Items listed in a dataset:
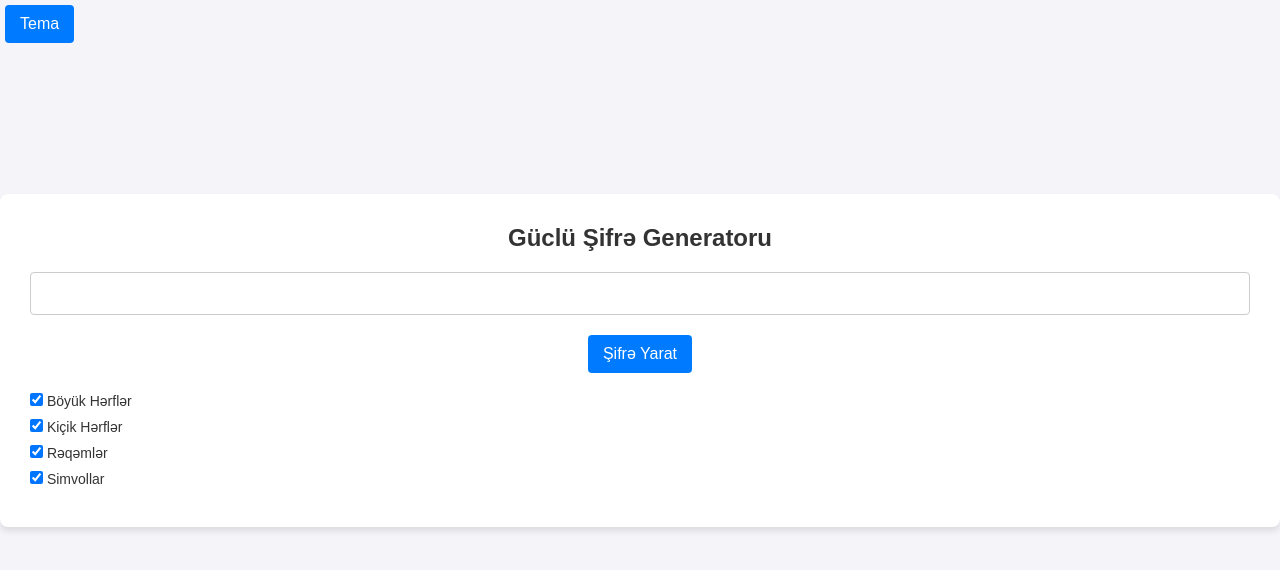
Repository: ferhadsultan98/pass-generator
Page: pass.html
These files come from the project's save history. The page is drawn as it stood at one moment and after a run of saves; the edit follows.
The browser window is 1280 px wide. The pictures show the whole page.

Above is the page before, as saved 2025-03-04 12:04:12.

### pass.html
<!DOCTYPE html>
<html lang="az">
<head>
  <meta charset="UTF-8">
  <meta name="viewport" content="width=device-width, initial-scale=1.0">
  <title>Güclü Şifrə Generatoru</title>
<style>
    * {
  margin: 0;
  padding: 0;
  box-sizing: border-box;
}

body {
  font-family: Arial, sans-serif;
  height: 100vh;
  display: flex;
  justify-content: center;
  align-items: center;
  background-color: #f4f4f9;
  color: #333;
  transition: background-color 0.3s, color 0.3s;
}

body.dark-mode {
  background-color: #333;
  color: #f4f4f9;
}

.container {
  background-color: #fff;
  padding: 30px;
  border-radius: 8px;
  box-shadow: 0 4px 6px rgba(0, 0, 0, 0.1);
  text-align: center;
  width: 100%;
}

body.dark-mode .container {
  background-color: #444;
  box-shadow: 0 4px 6px rgba(0, 0, 0, 0.3);
}

h1 {
  margin-bottom: 20px;
  font-size: 24px;
}

#password {
  width: 100%;
  padding: 10px;
  font-size: 18px;
  margin-bottom: 20px;
  border: 1px solid #ccc;
  border-radius: 4px;
}

button {
  padding: 10px 15px;
  font-size: 16px;
  background-color: #007bff;
  color: white;
  border: none;
  border-radius: 4px;
  cursor: pointer;
}

button:hover {
  background-color: #0056b3;
}

.options {
  margin-top: 20px;
  text-align: left;
}

label {
  display: block;
  margin-bottom: 10px;
  font-size: 14px;
}

.theme-switch {
left: 5px;
top: 5px;
  position: absolute;
}

body.dark-mode .theme-switch label {
  color: #fff;
}

/* Responsiveness */
@media (max-width: 500px) {
  .container {
    padding: 20px;
  }

  h1 {
    font-size: 20px;
  }

  button {
    font-size: 14px;
  }
}

</style>
</head>
<body>
  <div class="container">
    <h1>Güclü Şifrə Generatoru</h1>
    <input type="text" id="password" readonly>
    <button onclick="generatePassword()">Şifrə Yarat</button>

    <div class="options">
      <label>
        <input type="checkbox" id="includeUppercase" checked>
        Böyük Hərflər
      </label>
      <label>
        <input type="checkbox" id="includeLowercase" checked>
        Kiçik Hərflər
      </label>
      <label>
        <input type="checkbox" id="includeNumbers" checked>
        Rəqəmlər
      </label>
      <label>
        <input type="checkbox" id="includeSymbols" checked>
        Simvollar
      </label>
    </div>

    <div class="theme-switch">
        <button id="themeToggle"  onchange="toggleTheme()">Tema</button>
    </div>
  </div>

<script>
    // Şifrə yaratma funksiyası
function generatePassword() {
  const length = 12; // Şifrə uzunluğu
  const includeUppercase = document.getElementById('includeUppercase').checked;
  const includeLowercase = document.getElementById('includeLowercase').checked;
  const includeNumbers = document.getElementById('includeNumbers').checked;
  const includeSymbols = document.getElementById('includeSymbols').checked;

  let characters = '';
  if (includeUppercase) characters += 'ABCDEFGHIJKLMNOPQRSTUVWXYZ';
  if (includeLowercase) characters += 'abcdefghijklmnopqrstuvwxyz';
  if (includeNumbers) characters += '0123456789';
  if (includeSymbols) characters += '!@#$%^&*()-_=+[]{}|;:,.<>?/';

  if (characters === '') {
    alert('Ən az bir seçim etməlisiniz!');
    return;
  }

  let password = '';
  for (let i = 0; i < length; i++) {
    password += characters.charAt(Math.floor(Math.random() * characters.length));
  }

  document.getElementById('password').value = password;
}

// Tema dəyişdirmə funksiyası
function toggleTheme() {
  const themeToggle = document.getElementById('themeToggle');
  if (themeToggle.checked) {
    document.body.classList.add('dark-mode');
  } else {
    document.body.classList.remove('dark-mode');
  }
}

</script>
</body>
</html>

After the next 2 saves:
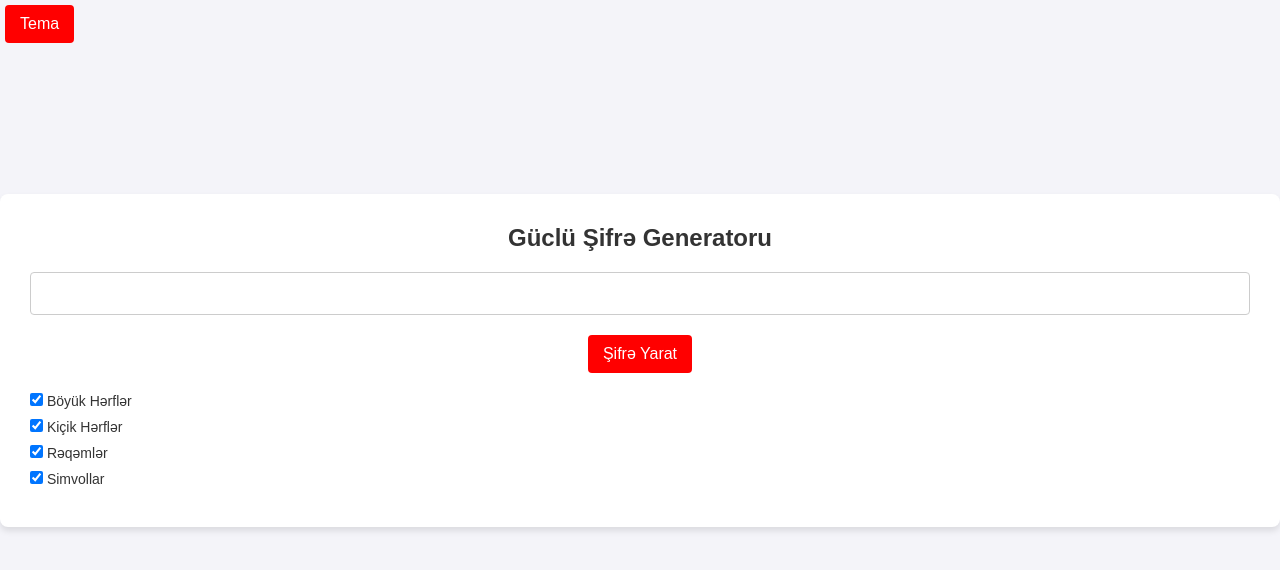
The 2 saves are shown as one change because they came seconds apart.
The last was saved 16 s later.
--- a/pass.html
+++ b/pass.html
@@ -58,7 +58,7 @@ h1 {
 button {
   padding: 10px 15px;
   font-size: 16px;
-  background-color: #007bff;
+  background-color: red;
   color: white;
   border: none;
   border-radius: 4px;
@@ -66,7 +66,7 @@ button {
 }
 
 button:hover {
-  background-color: #0056b3;
+  background-color: red;
 }
 
 .options {
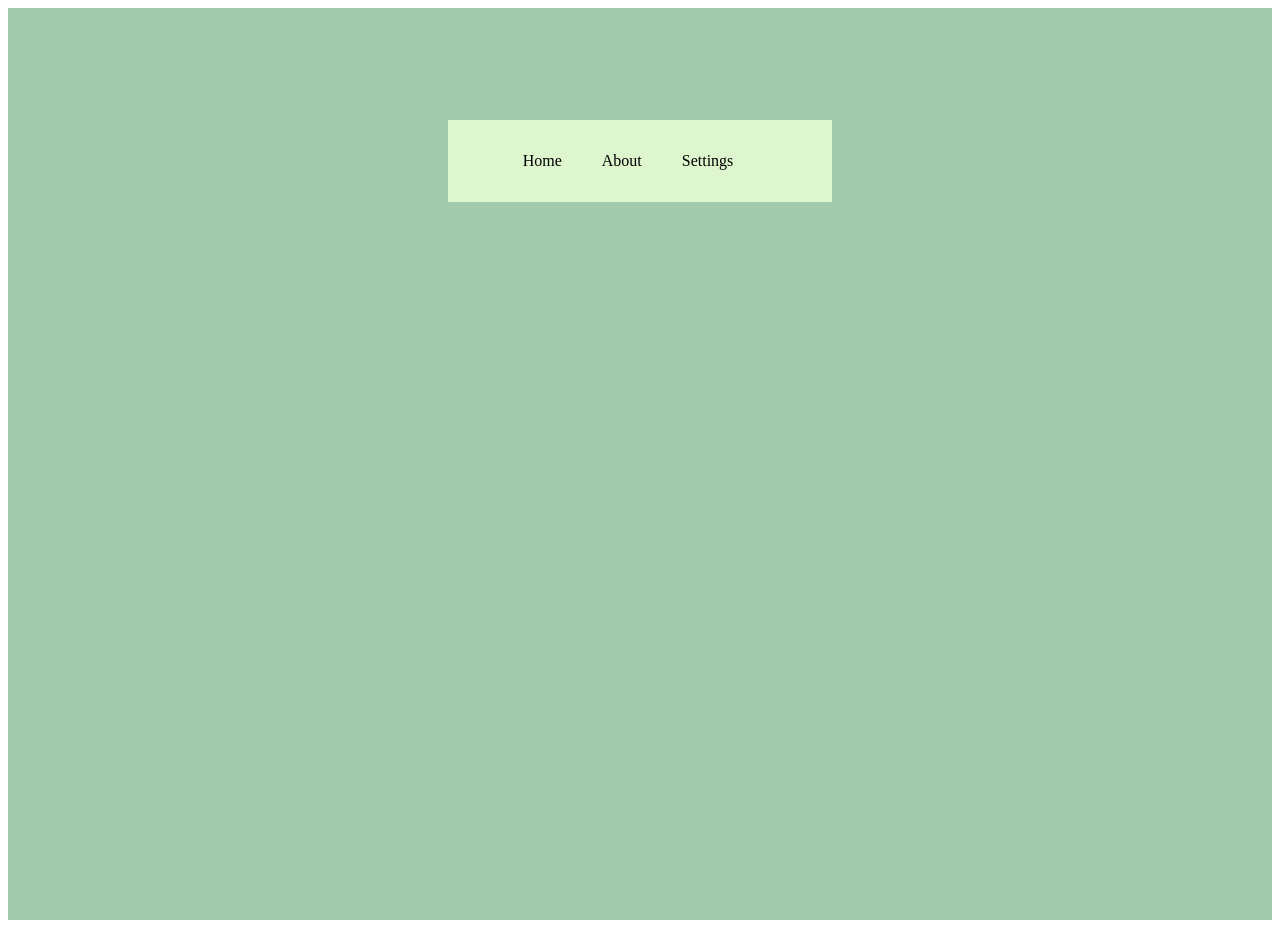
Repository: k8ANStar/Questify
Page: /
An editor plug-in stored every save of this project. The page is shown before and after the next save, followed by the edit.
The browser window is 1280 px wide. The pictures show the whole page.
The project was rebuilt for these pictures with package versions that can differ from the ones it lists, and the page was loaded fresh each time. The framework's server and built-in components were replaced by stand-ins that run in the browser. Also part of the build but not shown: next.config.mjs.

Above is the page before, as saved 2024-03-24 22:37:46.

After the next save:
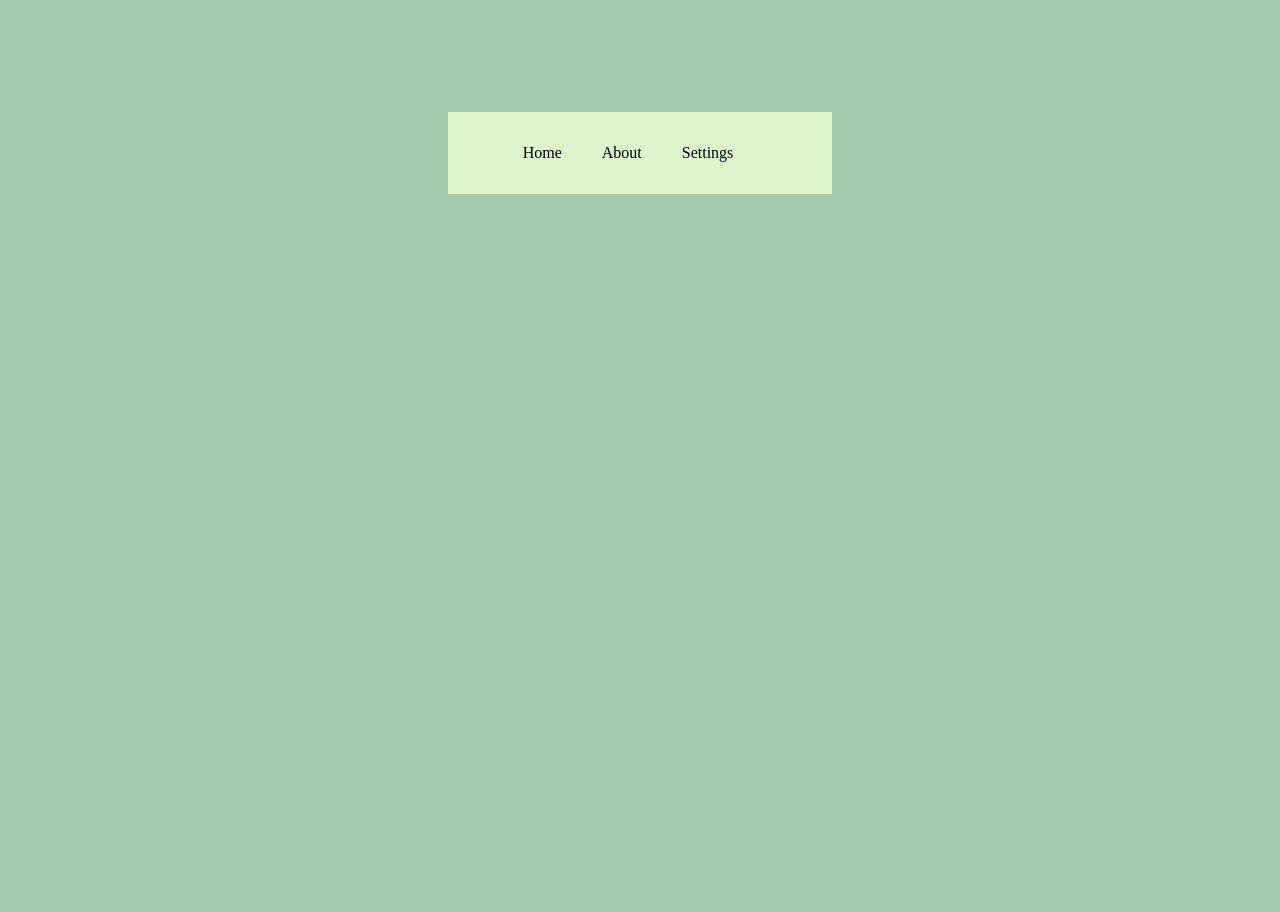
Saved 10 s later.
--- a/styles/Home.module.css
+++ b/styles/Home.module.css
@@ -1,11 +1,13 @@
 .main {
-  display: flex;
-  flex-direction: column;
-  justify-content: space-between;
-  align-items: center;
-  padding: 6rem;
-  min-height: 100vh;
-  background-color: rgb(162, 202, 173);
+	display: flex;
+	flex-direction: column;
+	justify-content: space-between;
+	align-items: center;
+	padding: 6rem;
+	min-height: 100vh;
+	background-color: rgb(162, 202, 173);
 }
 
-.body
+body {
+	margin: 0;
+}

- TASK ITEM -
Lines holding the word "checked" are the answer; copy each one from the records above.

- ANSWER SECTION -
        <input type="checkbox" id="includeUppercase" checked>
        <input type="checkbox" id="includeLowercase" checked>
        <input type="checkbox" id="includeNumbers" checked>
        <input type="checkbox" id="includeSymbols" checked>
  const includeUppercase = document.getElementById('includeUppercase').checked;
  const includeLowercase = document.getElementById('includeLowercase').checked;
  const includeNumbers = document.getElementById('includeNumbers').checked;
  const includeSymbols = document.getElementById('includeSymbols').checked;
  if (themeToggle.checked) {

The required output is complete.